Growing our comfort zone while flattening the curve is a unique situation but it can be done.  Many of us are probably already being stretched simply because we are not working outside our homes, we are spending 24/7 with our families, or we are being charged with homeschooling our children.  We don’t have the luxury of going out to dinner, visiting with friends, or taking in a movie or sporting event like we are accustomed to doing.  These are unprecedented times that we will likely not have to navigate again in our lifetime but can help us to grow and learn. 

In order for us to not just get through this challenging time but to thrive we must be open to growing our comfort zones.  I think this could be an opportunity to get used to being comfortable while being uncomfortable.  What is a comfort zone and how do we grow it?  Merriam-Webster defines comfort zone as “the level at which one functions with ease and familiarity”.  It’s a place you feel like you are in control of your surroundings and you are hesitant to make a change.  As we embrace change and try new things we begin to stretch, expand, and grow.  Are you going to need a shove or a nudge for this growth?  It’s true, most people don’t like change.  People tend to be perfectly content keeping with what they know and following status quo.  In order for us to not only get through this challenging time but to thrive we must be open to growing our comfort zones. 

I encourage you to view this time as an opportunity.  An opportunity to focus on your family and yourself.  Embrace the slower pace.  Re-evaluate your routines and seek to try new things or do things differently.  Allow yourself to think outside the box because the way we function over the coming weeks will forever change our lives and the world we live in.  Do your part to flatten the curve and grow your comfort zone!

Written by: Lorrissa Dunfee, OSU Extension Educator, Belmont County, dunfee.54@osu.edu

Reviewed by: Alisha Barton, OSU Extension Educator, Miami County, barton.345@osu.edu


Godoy, M. (2020, March 13). Flattening A Pandemics Curve: Why Staying Home Now Can Save Lives.

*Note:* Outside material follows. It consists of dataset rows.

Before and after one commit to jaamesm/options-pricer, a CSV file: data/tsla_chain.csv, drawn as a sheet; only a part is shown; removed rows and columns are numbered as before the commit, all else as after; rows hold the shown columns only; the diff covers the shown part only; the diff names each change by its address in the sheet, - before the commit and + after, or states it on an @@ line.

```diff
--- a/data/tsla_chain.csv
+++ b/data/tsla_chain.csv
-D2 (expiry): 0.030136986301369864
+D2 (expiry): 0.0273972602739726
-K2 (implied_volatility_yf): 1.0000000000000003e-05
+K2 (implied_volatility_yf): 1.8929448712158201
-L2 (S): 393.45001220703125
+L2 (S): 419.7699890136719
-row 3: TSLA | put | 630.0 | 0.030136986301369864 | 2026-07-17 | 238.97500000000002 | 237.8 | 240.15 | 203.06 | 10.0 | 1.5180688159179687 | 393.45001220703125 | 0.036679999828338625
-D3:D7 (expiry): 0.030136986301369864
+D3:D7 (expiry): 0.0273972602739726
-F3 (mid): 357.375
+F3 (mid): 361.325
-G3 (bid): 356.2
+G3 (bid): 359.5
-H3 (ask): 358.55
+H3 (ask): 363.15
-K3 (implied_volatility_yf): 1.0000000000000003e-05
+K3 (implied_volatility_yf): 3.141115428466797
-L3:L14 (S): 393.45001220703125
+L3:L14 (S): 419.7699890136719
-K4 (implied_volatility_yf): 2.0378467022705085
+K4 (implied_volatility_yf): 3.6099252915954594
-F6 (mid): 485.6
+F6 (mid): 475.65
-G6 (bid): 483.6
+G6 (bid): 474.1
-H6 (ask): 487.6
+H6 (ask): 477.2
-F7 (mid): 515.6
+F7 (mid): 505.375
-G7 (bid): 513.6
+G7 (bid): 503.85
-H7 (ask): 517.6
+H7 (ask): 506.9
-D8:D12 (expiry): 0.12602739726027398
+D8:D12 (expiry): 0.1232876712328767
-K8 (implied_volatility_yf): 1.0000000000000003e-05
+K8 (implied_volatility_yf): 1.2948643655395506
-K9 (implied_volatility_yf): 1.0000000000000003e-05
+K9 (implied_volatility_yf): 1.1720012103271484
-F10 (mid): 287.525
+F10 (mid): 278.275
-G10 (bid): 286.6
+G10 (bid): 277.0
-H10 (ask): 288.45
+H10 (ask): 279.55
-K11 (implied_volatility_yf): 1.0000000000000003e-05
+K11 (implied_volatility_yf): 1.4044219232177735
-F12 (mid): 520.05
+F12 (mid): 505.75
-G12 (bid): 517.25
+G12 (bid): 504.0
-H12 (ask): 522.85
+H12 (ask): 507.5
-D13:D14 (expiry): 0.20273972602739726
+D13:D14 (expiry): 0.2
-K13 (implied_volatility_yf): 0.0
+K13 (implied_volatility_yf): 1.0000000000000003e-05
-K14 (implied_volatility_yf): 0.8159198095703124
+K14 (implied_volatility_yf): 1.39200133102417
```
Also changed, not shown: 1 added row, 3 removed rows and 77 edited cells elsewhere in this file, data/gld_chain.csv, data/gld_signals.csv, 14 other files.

Retrieved March 23, 2020, from https://www.npr.org/sections/health-shots/2020/03/13/815502262/flattening-a-pandemics-curve-why-staying-home-now-can-save-lives

Comfort Zone. (n.d.). Retrieved March 23, 2020, from https://www.merriam-webster.com/dictionary/comfort zone

Photo Credit: https://pixabay.com/illustrations/network-round-hand-write-circle-1987214/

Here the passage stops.